Cycle Lane in the Road – Primary Position
Having considered all of those constraints, and taking into account Sustrans best practice guidance and the City of York Council transport hierarchy the preferred option, put forward by the transport designers and technical officers, was as follows:
The rationale for this is that at the narrowest section of the street pedestrians, planting and off road loading bays can be accommodated as well as the minimum required road width for buses to safely pass of 6.7m. The road would become parking restricted meaning whilst the carriageway would be reduced there would be no stopping or obstructions other than bus stops. The transport designers and technical officers felt that a safe cycling environment would be created by the combination of the reduced highway width, low traffic volume and much lowered traffic speeds through traffic calming tables along with restricting parking so that there are no vehicle obstructions for cyclists to navigate in the carriageway other than bus stops.
Segregated cycling lane options
The following sets out the different options the transport designers and technical officers explored to inform their decison about why they believe the options for segregated cycle lanes are problematic in this instance:
Cycle Lane in Road – secondary positon
- Does not create the minimum 6.7m bus passing width of carriageway.
- Would not allow for the loading bay for the new hotels and existing Tesco deliveries at the narrowest section of Piccadilly to be taken off the highway.

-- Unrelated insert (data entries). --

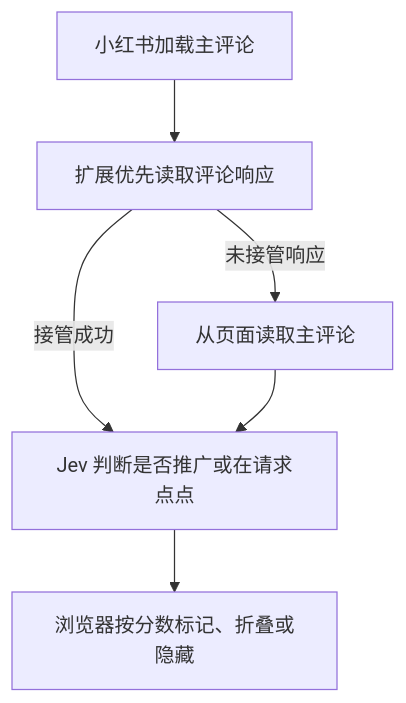
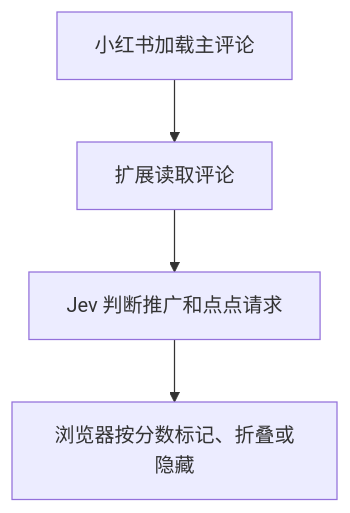
One commit to JDChi/jev-rednote changed the diagram in README.md. Above: the diagram before and after it, drawn with Mermaid. The commit also changed other lines of this file and 9 other files, not shown here.

````diff
--- a/README.md
+++ b/README.md
@@ -47,8 +55,6 @@
 ```mermaid
 flowchart TD
-    A["小红书加载主评论"] --> B["扩展优先读取评论响应"]
-    B -->|"接管成功"| D["Jev 判断是否推广或在请求点点"]
-    B -->|"未接管响应"| C["从页面读取主评论"]
-    C --> D
-    D --> E["浏览器按分数标记、折叠或隐藏"]
+    A["小红书加载主评论"] --> B["扩展读取评论"]
+    B --> C["Jev 判断推广和点点请求"]
+    C --> D["浏览器按分数标记、折叠或隐藏"]
 ```
````
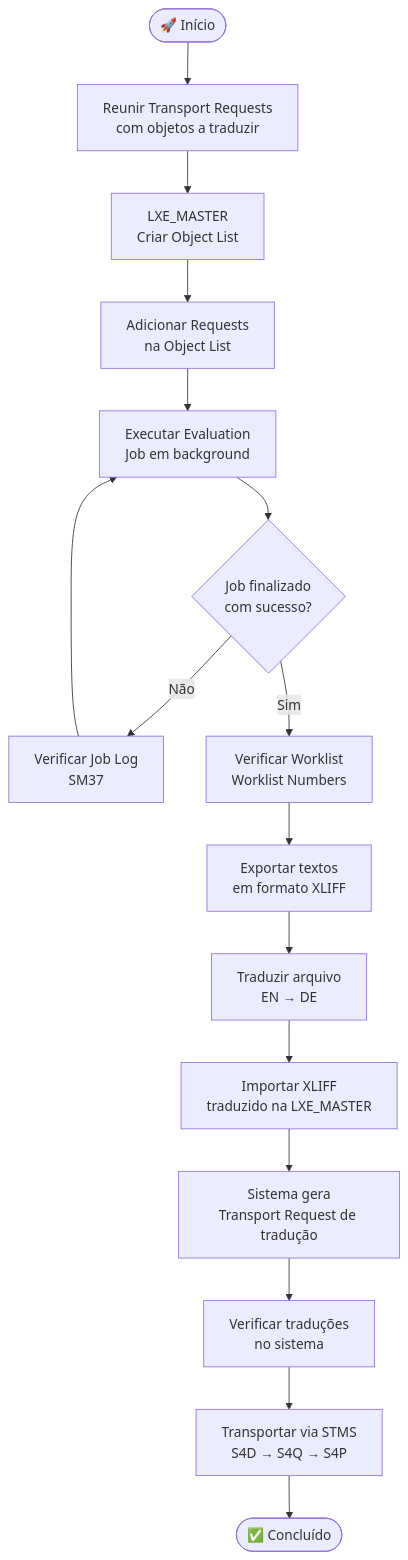
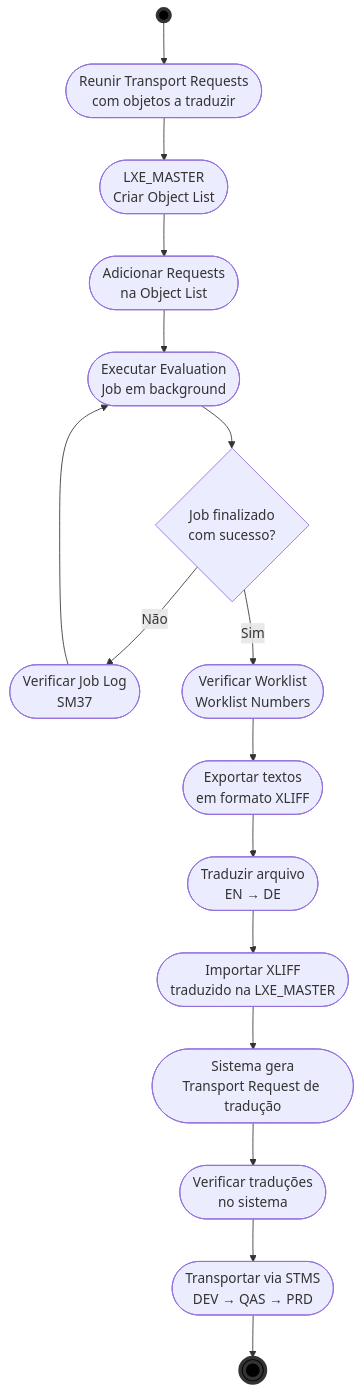
One commit to edmilson-nascimento/sap-mass-translation changed the diagram in README.md. Above: the diagram before and after it, drawn with Mermaid. The commit also changed other lines of this file, not shown here.

Commit message:
Enhance README.md with navigation index and flowchart improvements

````diff
--- a/README.md
+++ b/README.md
@@ -10,18 +25,21 @@
 ```mermaid
-flowchart TD
-    A([🚀 Início]) --> B[Reunir Transport Requests\ncom objetos a traduzir]
-    B --> C[LXE_MASTER\nCriar Object List]
-    C --> D[Adicionar Requests\nna Object List]
-    D --> E[Executar Evaluation\nJob em background]
-    E --> F{Job finalizado\ncom sucesso?}
-    F -- Não --> G[Verificar Job Log\nSM37]
+%%{ init: { 'flowchart': { 'curve': 'basis' } } }%%
+flowchart TB
+    A((" ")):::startClass --> B(["Reunir Transport Requests<br/>com objetos a traduzir"])
+    B --> C(["LXE_MASTER<br/>Criar Object List"])
+    C --> D(["Adicionar Requests<br/>na Object List"])
+    D --> E(["Executar Evaluation<br/>Job em background"])
+    E --> F{"Job finalizado<br/>com sucesso?"}
+    F -->|Não| G(["Verificar Job Log<br/>SM37"])
     G --> E
-    F -- Sim --> H[Verificar Worklist\nWorklist Numbers]
-    H --> I[Exportar textos\nem formato XLIFF]
-    I --> J[Traduzir arquivo\nEN → DE]
-    J --> K[Importar XLIFF\ntraduzido na LXE_MASTER]
-    K --> L[Sistema gera\nTransport Request de tradução]
-    L --> M[Verificar traduções\nno sistema]
-    M --> N[Transportar via STMS\nS4D → S4Q → S4P]
-    N --> O([✅ Concluído])
+    F -->|Sim| H(["Verificar Worklist<br/>Worklist Numbers"])
+    H --> I(["Exportar textos<br/>em formato XLIFF"])
+    I --> J(["Traduzir arquivo<br/>EN → DE"])
+    J --> K(["Importar XLIFF<br/>traduzido na LXE_MASTER"])
+    K --> L(["Sistema gera<br/>Transport Request de tradução"])
+    L --> M(["Verificar traduções<br/>no sistema"])
+    M --> N(["Transportar via STMS<br/>DEV → QAS → PRD"])
+    N --> O(((" "))):::endClass
+    classDef startClass fill:black,stroke:#333,stroke-width:4px;
+    classDef endClass fill:black,stroke:#333,stroke-width:4px;
 ```
````
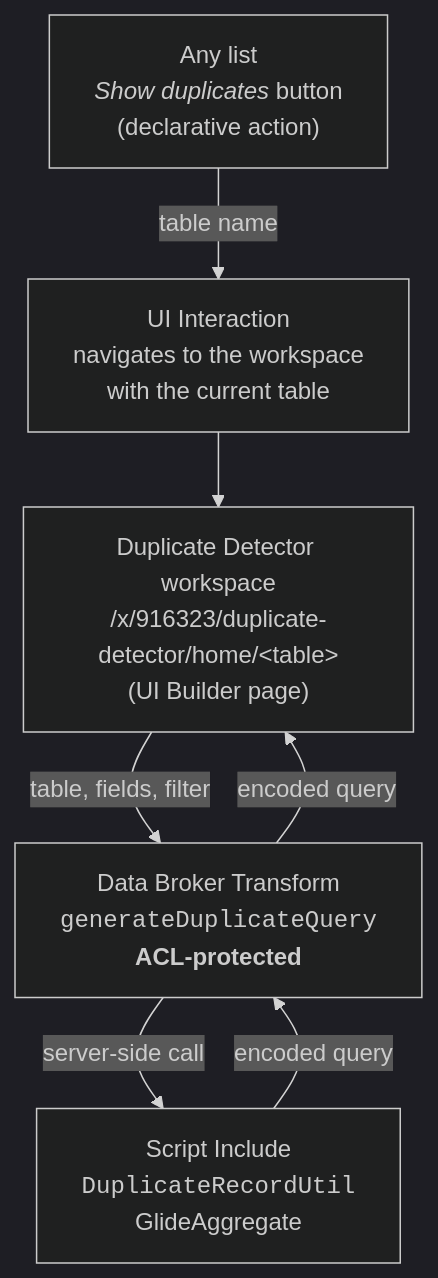
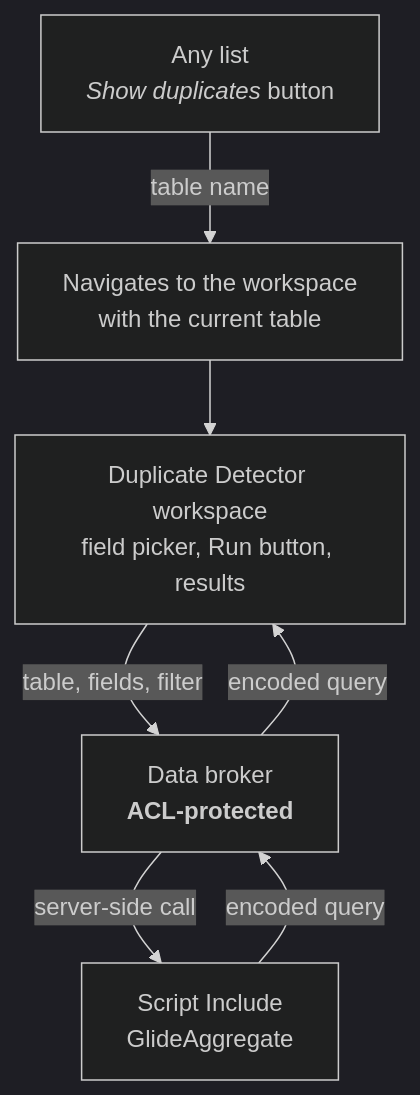
The diagram in README.md (j0hn2608/duplicate-detector-fluent), drawn with Mermaid (dark theme) before and after one commit. The commit also changed other lines of this file, not shown here.

````diff
--- a/README.md
+++ b/README.md
@@ -26,14 +12,14 @@
 ```mermaid
 flowchart TD
-    A["Any list<br/><i>Show duplicates</i> button<br/>(declarative action)"]
-    B["UI Interaction<br/>navigates to the workspace<br/>with the current table"]
-    C["Duplicate Detector workspace<br/>/x/916323/duplicate-detector/home/&lt;table&gt;<br/>(UI Builder page)"]
-    D["Data Broker Transform<br/><code>generateDuplicateQuery</code><br/><b>ACL-protected</b>"]
-    E["Script Include<br/><code>DuplicateRecordUtil</code><br/>GlideAggregate"]
+    A["Any list<br/><i>Show duplicates</i> button"]
+    B["Navigates to the workspace<br/>with the current table"]
+    C["Duplicate Detector workspace<br/>field picker, Run button, results"]
+    D["Data broker<br/><b>ACL-protected</b>"]
+    E["Script Include<br/>GlideAggregate"]
 
     A -->|"table name"| B --> C
     C -->|"table, fields, filter"| D
     D -->|"server-side call"| E
     E -->|"encoded query"| D
     D -->|"encoded query"| C
 ```
````
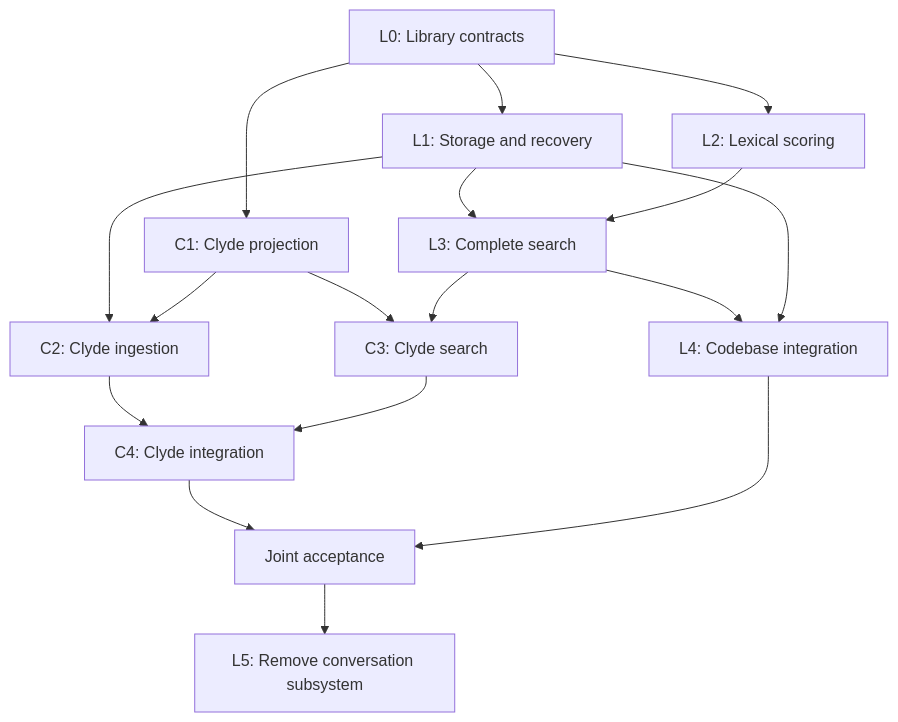
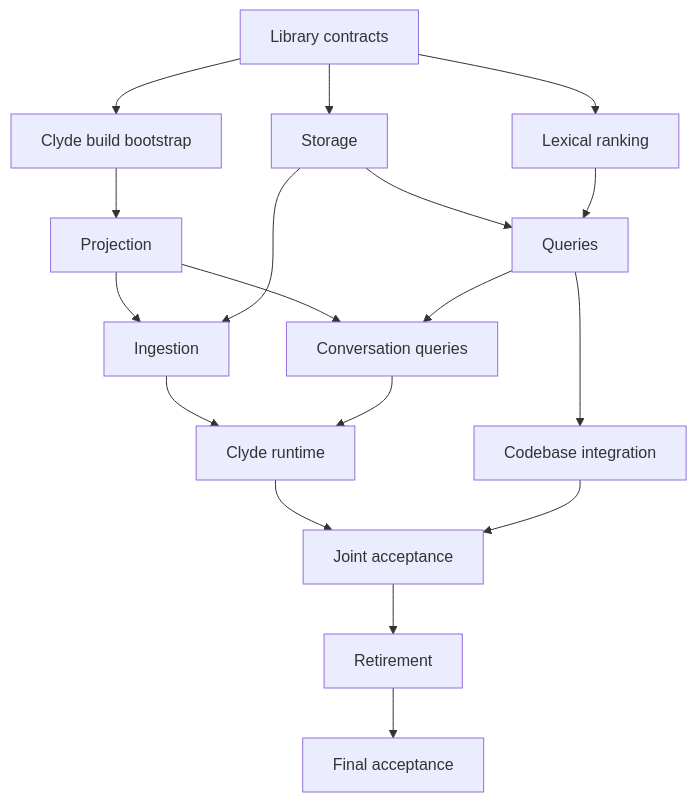
One commit to agoodkind/clyde changed the diagram in docs/superpowers/plans/2026-09-27-shared-search-coordination.md. Above: the diagram before and after it, drawn with Mermaid. The commit also changed other lines of this file and 11 other files, not shown here.

Commit message:
Add parallel Clyde plans and shared search coordination

````diff
--- a/docs/superpowers/plans/2026-09-27-shared-search-coordination.md
+++ b/docs/superpowers/plans/2026-09-27-shared-search-coordination.md
@@ -41,19 +54,20 @@
 ```mermaid
 flowchart TD
-    L0[L0: Library contracts] --> L1[L1: Storage and recovery]
-    L0 --> L2[L2: Lexical scoring]
-    L0 --> C1[C1: Clyde projection]
-    L1 --> L3[L3: Complete search]
+    L0[Library contracts] --> L1[Storage]
+    L0 --> L2[Lexical ranking]
+    L0 --> B[Clyde build bootstrap]
+    B --> C1[Projection]
+    L1 --> L3[Queries]
     L2 --> L3
-    L1 --> C2[C2: Clyde ingestion]
-    C1 --> C2
-    C1 --> C3[C3: Clyde search]
+    C1 --> C2[Ingestion]
+    L1 --> C2
+    C1 --> C3[Conversation queries]
     L3 --> C3
-    L3 --> L4[L4: Codebase integration]
-    L1 --> L4
-    C2 --> C4[C4: Clyde integration]
+    L3 --> L4[Codebase integration]
+    C2 --> C4[Clyde runtime]
     C3 --> C4
     C4 --> A[Joint acceptance]
     L4 --> A
-    A --> L5[L5: Remove conversation subsystem]
+    A --> L5[Retirement]
+    L5 --> F[Final acceptance]
 ```
````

This would mean servicing vehicle would cause obstructions to buses and sever the cycle lane.
- Would not create wide enough pavements to accommodate planting, seating and cycle parking.
Cycle lane in the road – secondary positon with greater space for bus passing
This option allows for the 6.75m required for buses to safely pass without encroaching on the cycle lane, but as a consequence makes the road wider still and leads to even smaller footpaths, reduced to only 1.3m at the narrowest point, exacerbating the issues with the previous option.
Segregated two way cycling lane
A two-way segregated cycle lane was also considered but this again would not:
- Allow the space for loading bays to be taken off the carriageway and at the narrow section of Piccadilly there would be no space for planting, seating or activity with a very narrow pavement.
- As loading bays and servicing would need to be in the road it would also pose a risk to cyclists of delivery drivers and bus passengers crossing over the cycle lane.
Key points from the discussion:
There was a very strong feeling in the room that from a cyclist perspective that the prefered option (cyclists in primary position) was not acceptable. One person said: ‘This has made it worse than it is at the moment – it works ok at the moment’. Others said that if there were no segregated cycling lane then this would mean that they would not cycle this way. It was argued that the big opportunity of this scheme was to create a continuous cycling route up New Walk over the gyratory into Piccadilly and toward the cycle parking in Whip-Ma-Whop-Ma-Gate – and that the current plans were not seen as realising this.
Three questions emerged from the discussions. These are the questions we want to actively work with cyclists to explore:
- Can speed be more actively reduced to 20 mph? If this was demonstrably possible would a segregated cycle lane still be needed?
- What other options might there be for making the segregated cycle lane work all the way up Piccadilly?
- Is there a way of taking a segregated cycle path up St Denys and to contraflow up Walmgate and Fossgate?